Studies show that hitchhikers are not disproportionately more likely to be victims of crime. This may seem hard to believe. 

We’ve all heard stories of people being picked up on the side of the road by serial killers. Many of us have seen horror movies like The Hitcher and The Texas Chainsaw Massacre. Both involve a bummed ride and some seriously bad luck.

But the reality about hitchhiking is that most people who do it don’t get harmed. Most abductions are committed by people who know their victims. Robberies and other crimes happen just as much in local, familiar settings.

Some tips on making a hitchhiking adventure safer include choosing your ride carefully or getting out if you’re just not jiving. This is perfectly acceptable road etiquette. You may want to dress in bright colors and clean clothes. Choose a spot where drivers can see you, but off the road, and where it will be easy for a car to pull over safely.

Aside from that, remember what’s in the word: hiking. You are still on a hike, even when hopping from car to car. Pack food, water, and juice up on your phone. In fact, bring a booster if you can!

Pro Tip: Traveling on your own? Find out Is Solo Camping Safe?

Man hitchhiking with backpack
Apps and Facebook groups can make hitchhiking easier.

Is There a Hitchhiking App?

Yes, and not really.

My Hitchhiking Spots is an app created by folks who love to hitchhike. They maintain a website called Hitchwiki, where you can look up info, join a chat, or subscribe to a mailing list. The app creates records of where you hitch and shows where other folks have had luck in the past.

Be aware that Hitchhiker is an app connecting travelers with people who need something transported from point A to B. For example, the person gets paid to get on a plane and bring a fancy pair of jeans from Boston to Cairo. It’s not meant for those on the road looking for a good samaritan to give them a ride.

One good option is to join a Facebook group for hitchhikers. NOMADS – Hitchhiking Club has a robust membership and might be a good place for anyone in the US to learn more. Hitchhiking Europe is another great Facebook group. Reddit Hitchhiking is another option.

Pro Tip: After hitchhiking to where you want to explore, use these 5 Best Hiking Apps for Finding Hiking Trails.

Is Hitchhiking Worth It? 

The answer to whether hitchhiking is worth it or not is 100% personal. We can’t advise you on that either way. But we can help you weigh the pros and cons. 

If you decide to go, be safe and be prepared. Remember – it’s a hike.
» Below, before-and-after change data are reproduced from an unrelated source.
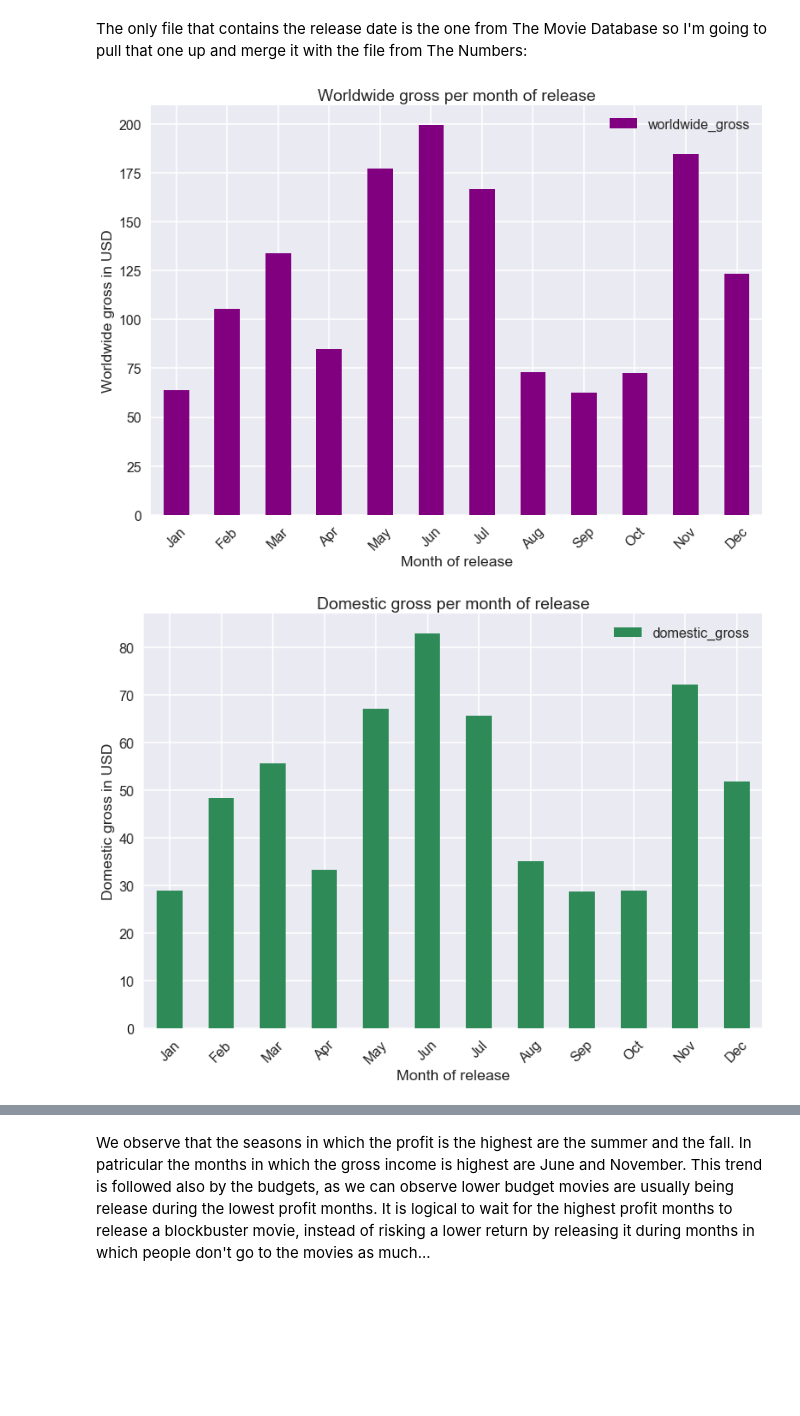
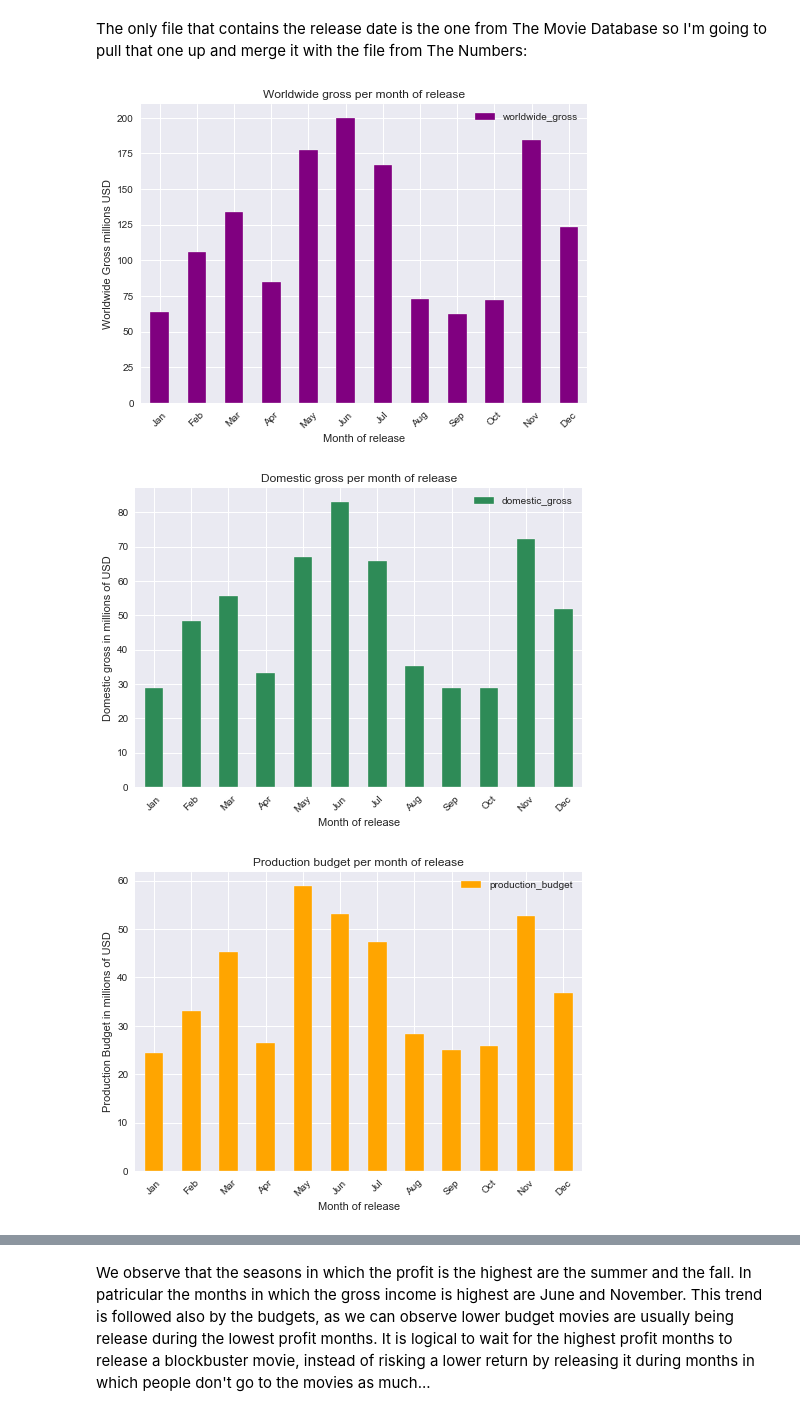
Before and after one commit to MNLKuzmin/dsc-project-genrestudy, a Jupyter notebook: A Genre Study first draft-skimmed down version.ipynb, the cells around one changed output, grey strips where cells are left out. Saved outputs shown, nothing was run; the diff lists cells and outputs as text; code cells hidden in the pictures; blank space fills up the shorter version.

```diff
--- a/A Genre Study first draft-skimmed down version.ipynb
+++ b/A Genre Study first draft-skimmed down version.ipynb
@@ -386,7 +378,7 @@ average_df.head()
 | Comedy | 51.269129 | 33.425036 | 47.602498 | 106.139480 | 14.177462 | 72.714444 | ... |
 # %%
 plt.style.use('seaborn-darkgrid')
-plt.style.use('seaborn-talk')
+plt.style.use('seaborn-notebook')
 # %%
 average_df=average_df.sort_values(by=['domestic_gross'])
 average_df.plot.bar(y='domestic_gross',color='#2E8B57',title='Domestic Gross per Genre'\
@@ -431,3 +421,8 @@ This is the most relevant of the figures since it keeps into account the budget
 average_df['ROI']=(average_df['worldwide_gross']-average_df['production_budget'])*100\
                     /average_df['production_budget']
 average_df=average_df.sort_values(by=['ROI'])
+# %%
+plt.style.use('seaborn-poster')
+
+average_df.plot.bar(y='ROI',color='#8b0000', title='ROI per Genre', \
+                    ylabel='ROI', xlabel='Genres');
@@ -571,13 +537,19 @@ month names which is better for the graph. """
 release_df['month'] = release_df['month'].apply(lambda x: calendar.month_abbr[x])
 
 #code adapted from EoinS https://stackoverflow.com/questions/37625334/python-pandas-convert-month-int-to-month-name
+# %%
+plt.style.use('seaborn-notebook')
+release_df.plot.bar(x='month',y='worldwide_gross',color='#800080',rot=45, xlabel='Month of release',\
+                    ylabel='Worldwide Gross millions USD', title='Worldwide gross per month of release');
+# %% [output]
+[figure, added]
 # %%
-release_df.plot.bar(x='month',y='worldwide_gross',color='#800080',rot=45, xlabel='Month of release',\
-                    ylabel='Worldwide gross in USD', title='Worldwide gross per month of release');
+release_df.plot.bar(x='month',y='domestic_gross',color='#2E8B57',rot=45, xlabel='Month of release',\
+                    ylabel='Domestic gross in millions of USD', title='Domestic gross per month of release');
 # %% [output]
-[figure, old version]
+[figure, new version]
 # %%
-release_df.plot.bar(x='month',y='domestic_gross',color='#2E8B57',rot=45, xlabel='Month of release',\
-                    ylabel='Domestic gross in USD', title='Domestic gross per month of release');
+release_df.plot.bar(x='month',y='production_budget',color='#FFA500',rot=45, xlabel='Month of release',\
+                    ylabel='Production Budget in millions of USD', title='Production budget per month of release');
 # %% [output]
-[figure, old version]
+[figure, new version]
```
Also changed, not shown: parts of 30 cells of this notebook.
Basic protocols like staying alert, hydrated, and maintaining a positive outlook are essential.

Have you ever hitchhiked? How was your experience?

Discover the Best Free Camping Across the USA

To be honest with you, we hate paying for camping. There are so many free campsites in America (with complete privacy).

You should give it a try!

As a matter of fact, these free campsites are yours. Every time you pay federal taxes, you’re contributing to these lands.

Become a FREE CAMPING INSIDER and join the 100,000 campers who love to score the best site! 

We’ll send you the 50 Best Free Campsites in the USA (one per state). Access the list by submitting your email below:

Leave a comment

Your email address will not be published. Required fields are marked *

  1. […] to Drivin Vibin it is illegal in Wyoming, Utah, Pennsylvania, Nevada, New Jersey and in New York State. When […]